===== Source data

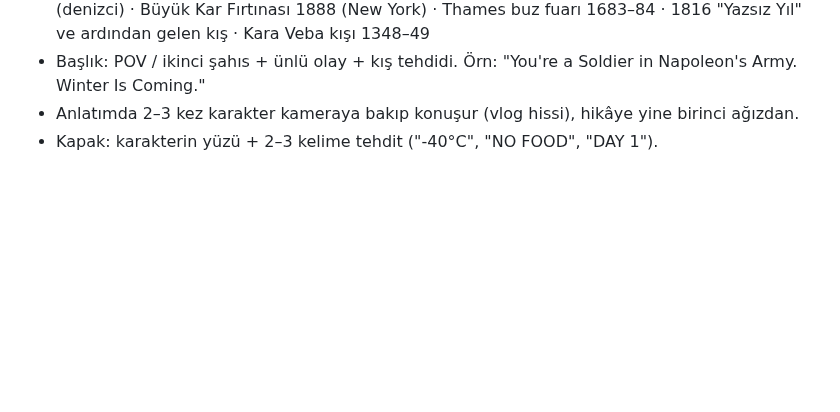
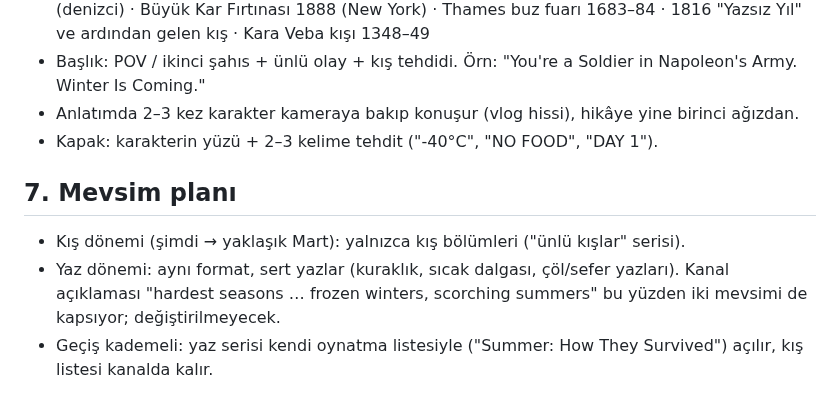
Before and after one commit to duygusalizler-ui/loftik-video-bot, a Markdown page: unfrozen-history/STRATEGY.md, the part around the change. Rendered like a GitHub page; blank space fills up the shorter version.

```diff
--- a/unfrozen-history/STRATEGY.md
+++ b/unfrozen-history/STRATEGY.md
@@ -42,3 +42,8 @@ Biz nişten çıkmıyoruz; **tarihin ünlü kışlarını**, orada yaşayan sır
 - Başlık: POV / ikinci şahıs + ünlü olay + kış tehdidi. Örn: "You're a Soldier in Napoleon's Army. Winter Is Coming."
 - Anlatımda 2–3 kez karakter kameraya bakıp konuşur (vlog hissi), hikâye yine birinci ağızdan.
 - Kapak: karakterin yüzü + 2–3 kelime tehdit ("-40°C", "NO FOOD", "DAY 1").
+
+## 7. Mevsim planı
+- Kış dönemi (şimdi → yaklaşık Mart): yalnızca kış bölümleri ("ünlü kışlar" serisi).
+- Yaz dönemi: aynı format, sert yazlar (kuraklık, sıcak dalgası, çöl/sefer yazları). Kanal açıklaması "hardest seasons … frozen winters, scorching summers" bu yüzden iki mevsimi de kapsıyor; değiştirilmeyecek.
+- Geçiş kademeli: yaz serisi kendi oynatma listesiyle ("Summer: How They Survived") açılır, kış listesi kanalda kalır.
```
Also changed, not shown: unfrozen-history/brand/KANAL_KURULUMU.md (+2 -2 lines).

==========

Instructions for the task:
Return the entries verbatim, pictures excluded.

Written reply:
Before and after one commit to duygusalizler-ui/loftik-video-bot, a Markdown page: unfrozen-history/STRATEGY.md, the part around the change. Rendered like a GitHub page; blank space fills up the shorter version.

```diff
--- a/unfrozen-history/STRATEGY.md
+++ b/unfrozen-history/STRATEGY.md
@@ -42,3 +42,8 @@ Biz nişten çıkmıyoruz; **tarihin ünlü kışlarını**, orada yaşayan sır
 - Başlık: POV / ikinci şahıs + ünlü olay + kış tehdidi. Örn: "You're a Soldier in Napoleon's Army. Winter Is Coming."
 - Anlatımda 2–3 kez karakter kameraya bakıp konuşur (vlog hissi), hikâye yine birinci ağızdan.
 - Kapak: karakterin yüzü + 2–3 kelime tehdit ("-40°C", "NO FOOD", "DAY 1").
+
+## 7. Mevsim planı
+- Kış dönemi (şimdi → yaklaşık Mart): yalnızca kış bölümleri ("ünlü kışlar" serisi).
+- Yaz dönemi: aynı format, sert yazlar (kuraklık, sıcak dalgası, çöl/sefer yazları). Kanal açıklaması "hardest seasons … frozen winters, scorching summers" bu yüzden iki mevsimi de kapsıyor; değiştirilmeyecek.
+- Geçiş kademeli: yaz serisi kendi oynatma listesiyle ("Summer: How They Survived") açılır, kış listesi kanalda kalır.
```
Also changed, not shown: unfrozen-history/brand/KANAL_KURULUMU.md (+2 -2 lines).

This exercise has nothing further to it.